The impact of deregulation

The wave of de-regulation, beginning in the late 70s, changed this relationship. Main street companies discovered that they could borrow from the bond markets more cheaply than they could from banks, putting the 6 part of the 3-6-3 model under pressure. And lots of new consumer products such as interest bearing checking, credit cards, money market accounts, home equity loans, student loans, etc became available. Banking became a lot more complicated, so bankers couldn’t just head to the golf course at 3 pm; they had to actually work for their money.

Two things ended up happening: banks realized that the bigger they were, the more loans they could make. With deregulation, the big banks grew even bigger by acquiring smaller banks. Banks also realized that the easiest way to make more money was to simply charge consumers more fees. In fact, the best way to make money was to call a product “free” by eliminating any monthly fees, and then charging lots of fees on transactions.

How banks make money

As we explained to Mike, there are three main sources of revenue in retail banking today:

  • Net interest margin: this is the difference, or “net”, between the interest paid to depositors and the interest received from borrowers. At the moment, the Fed’s low interest rate policy means that depositors get almost no money for their savings, and bank margins are huge. Many large banks are making margins over 4% at the moment, which are even higher than the 3% from the good old days of the 3-6-3 rule.
  • Interchange: Everytime you swipe a card at a store, the merchant pays a small percentage of the money to the bank that issued the card, called an interchange fee. For credit cards this is around 1.7%, while for debit cards it is nearer to 1.1%. Given that Americans spend more then they save, it is a huge revenue stream for banks.
  • Fees: These are the fees that your bank charges you, including ATM fees, overdraft fees, late payment fees, penalty fees, etc. The average household in the US ends up paying over $200 annually in overdraft and bounced check fees alone.
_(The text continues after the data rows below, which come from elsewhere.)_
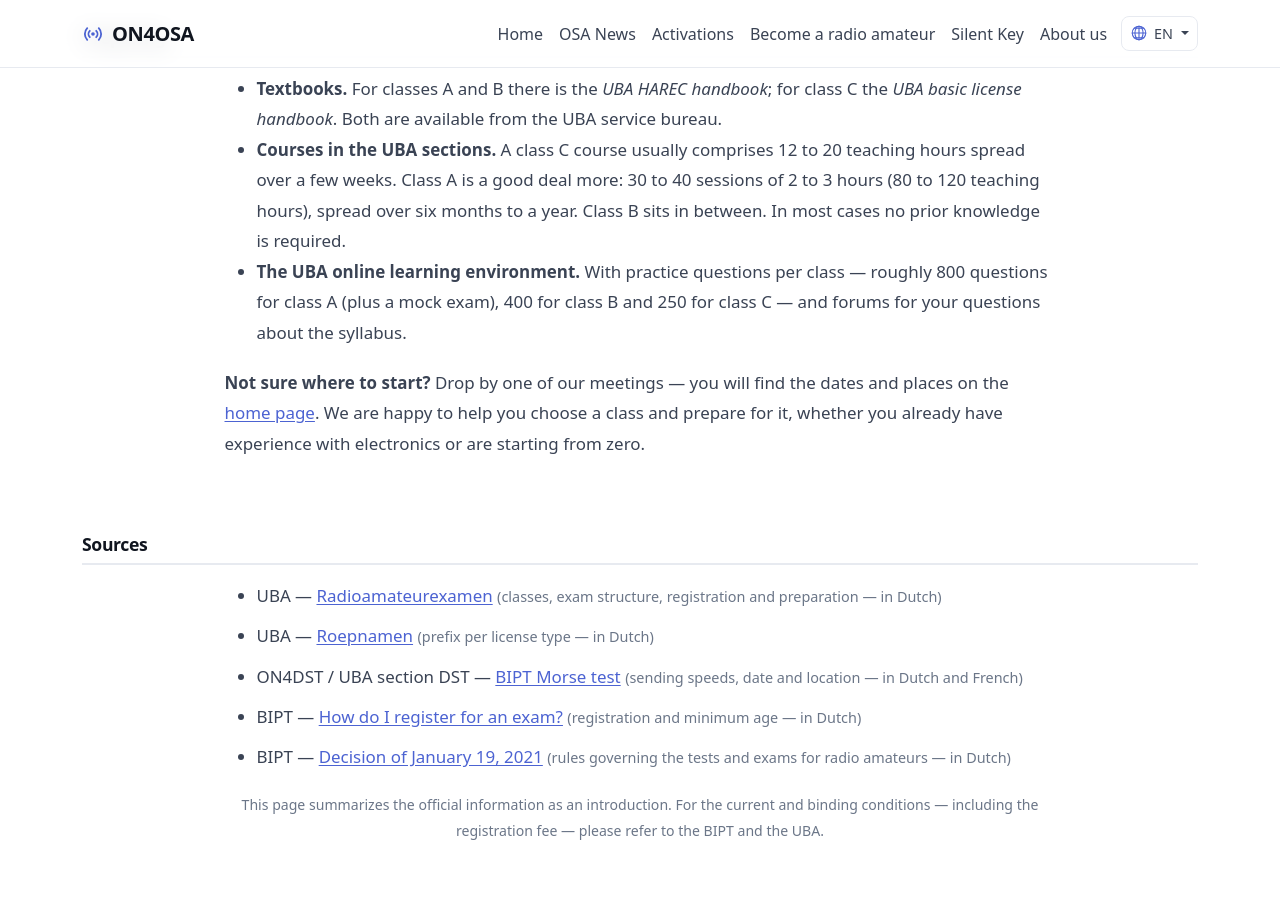
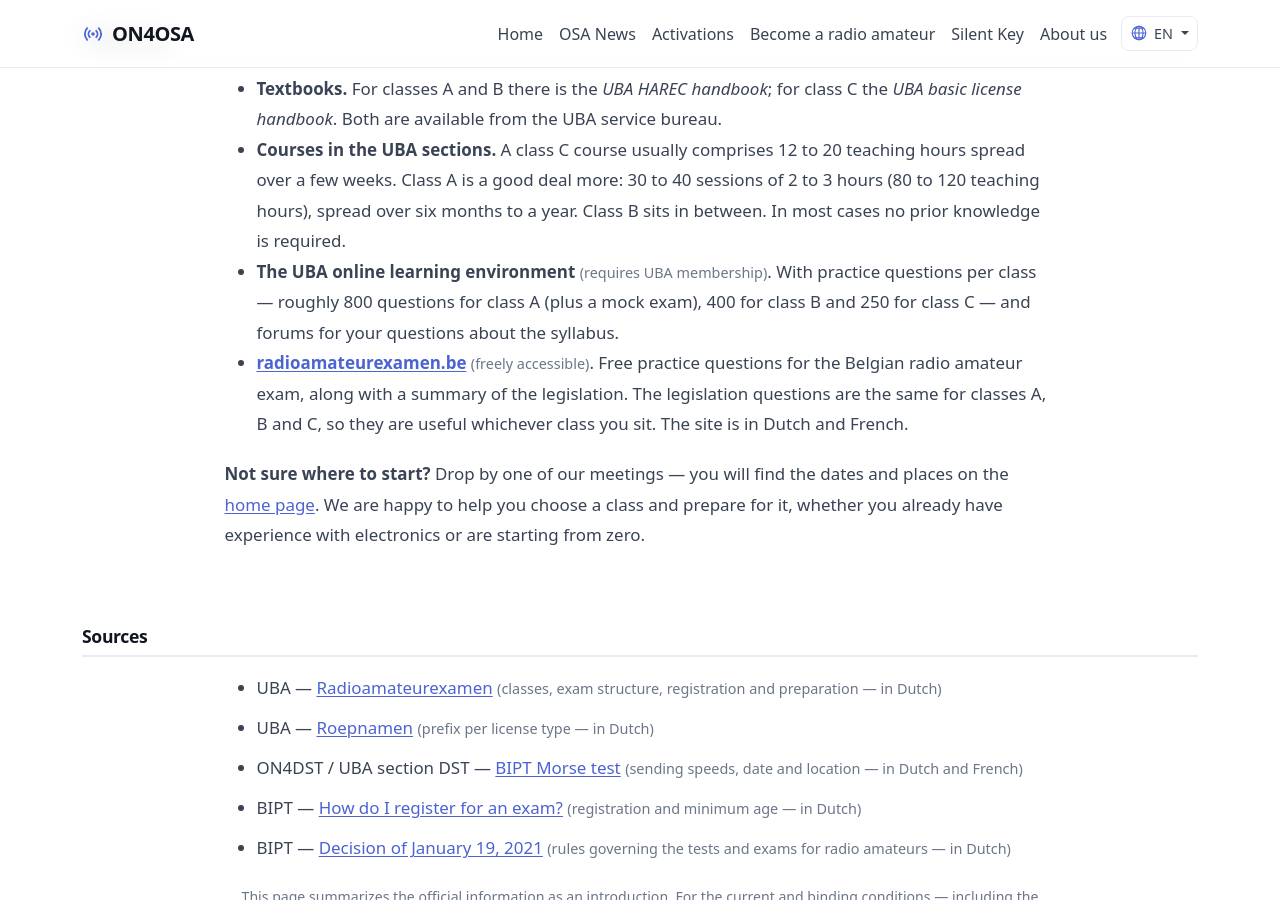
Before and after one commit to ON4OSA/on4osa.github.io, a Jekyll site: the page built from en/become-a-radio-amateur.md, in a window 1280 px wide and 900 px high, scrolled down 4475 px. Built offline with Jekyll 4.4.1, drawn with Linux system fonts in a browser that asks for light colours.

Commit message:
added link to radioamateurexamen.be for practicing

```diff
--- a/en/become-a-radio-amateur.md
+++ b/en/become-a-radio-amateur.md
@@ -357,10 +357,18 @@
               cases no prior knowledge is required.
             </li>
             <li>
-              <strong>The UBA online learning environment.</strong> With practice
+              <strong>The UBA online learning environment</strong>
+              <span class="lic-hint">(requires UBA membership)</span>. With practice
               questions per class — roughly 800 questions for class A (plus a mock exam),
               400 for class B and 250 for class C — and forums for your questions about
               the syllabus.
+            </li>
+            <li>
+              <strong><a href="https://radioamateurexamen.be/" target="_blank" rel="noopener">radioamateurexamen.be</a></strong>
+              <span class="lic-hint">(freely accessible)</span>. Free practice questions for
+              the Belgian radio amateur exam, along with a summary of the legislation.
+              The legislation questions are the same for classes A, B and C, so they are
+              useful whichever class you sit. The site is in Dutch and French.
             </li>
           </ul>
           <p>
```
Also changed, not shown: nl/radioamateur-worden.md (+9 -1 lines).
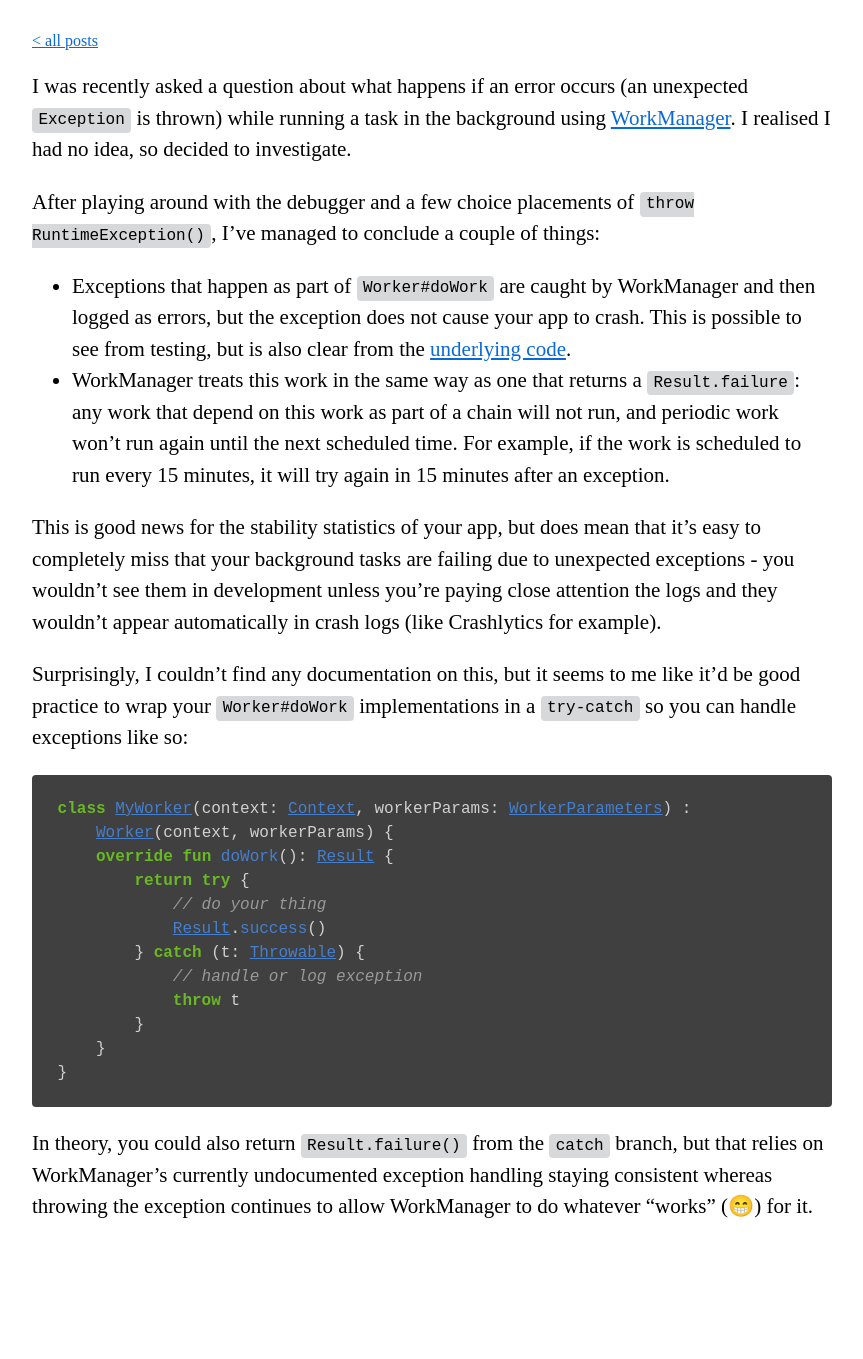
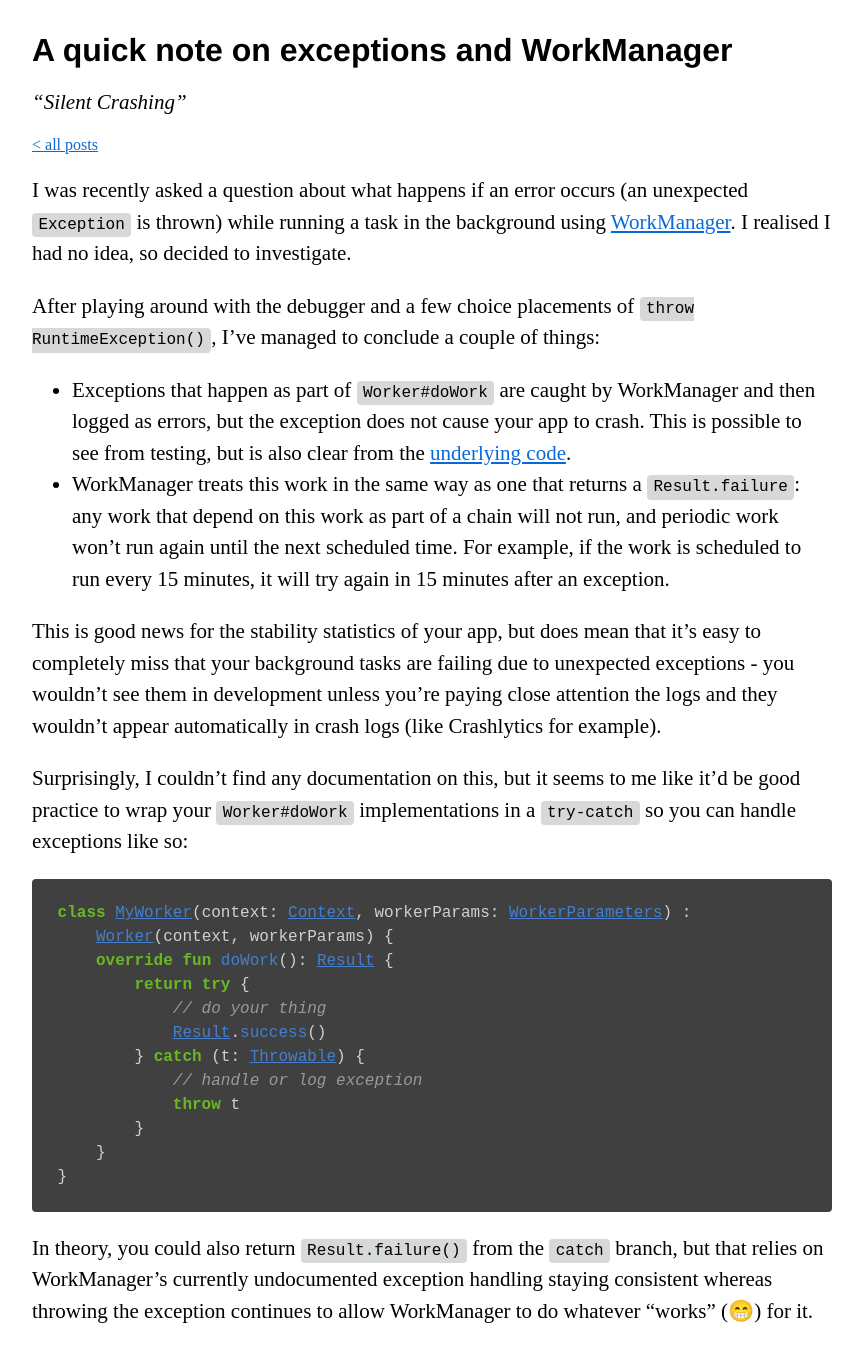
Before and after one commit to seadowg/seadowg.github.com, a Jekyll site: the page built from _posts/2024-10-28-a-quick-note-on-exceptions-and-workmanager.md, in a window 1280 px wide. Shown: the whole page, without its empty margins (208-1071 px from the left). Built offline with Jekyll 4.4.1, drawn with Linux system fonts in a browser that asks for light colours; our own code applies the rules of GitHub Pages for plain Markdown files; before the commit the page ends 1255 px from its top, so only the background shows below that.

Commit message:
Escape quotes

```diff
--- a/_posts/2024-10-28-a-quick-note-on-exceptions-and-workmanager.md
+++ b/_posts/2024-10-28-a-quick-note-on-exceptions-and-workmanager.md
@@ -1,7 +1,7 @@
 ---
 layout: post
 title:  "A quick note on exceptions and WorkManager"
-description: ""Silent Crashing""
+description: "\"Silent Crashing\""
 ---
 
 I was recently asked a question about what happens if an error occurs (an unexpected `Exception` is thrown) while running a task in the background using [WorkManager](https://developer.android.com/topic/libraries/architecture/workmanager). I realised I had no idea, so decided to investigate.
```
Along with interchange, these fees add up to more than 50% of revenue for large banks.

Its important to understand that all this revenue is a real cost to the customer. Some of it may be an explicit cost, when its a fee that shows up on your statement. But even the implicit costs of interchange and net interest margin are real; after all, merchants pass the cost of interchange on to consumers in the form of higher prices, and you could be making 3% interest on your money by buying treasury bonds, which are safer than any bank. By leaving it in the bank at a lower interest rate, you are effectively paying the bank to hold your money.

Costs of banking

Of course, there are also a lot of costs associated with banking. Maintaining IT systems, marketing products, running ATM networks, manning call centers, and paying banking CEOs all cost money. However, all of those are dwarfed by the cost of maintaining branches, which can be over 50% of a bank’s costs. That is the main reason why banks such as ING and USAA can offer both good products and good customer service; being online only means that they don’t incur branch costs and can spend their revenue in more customer friendly ways.

The bottom-line

With the most recent banking crisis, a handful of banks now dominate the market. At their scale, basic retail banking is immensely profitable. Unfortunately for consumers, they don’t really have a choice. Yes, customers can move their money to smaller banks. But smaller banks were also hit by the crisis, and typically have not invested in customer service beyond the branch. So while you may be able to find a small local bank to serve you, the cost of banking and experience may not be as convenient as at one of the big banks.

Mike’s original calculation in his article showed about $500 in revenue for a household with $60,000 in income. With a 4% margin and $200 in fees, that could easily climb to $850+. And that ignores any additional products, such as CDs, money market accounts, credit cards and other lending. So Mike’s original question remains valid - as a retail banking consumer do you feel that you are getting $850 worth of service from your bank every year? If not, may we suggest that you sign up with us.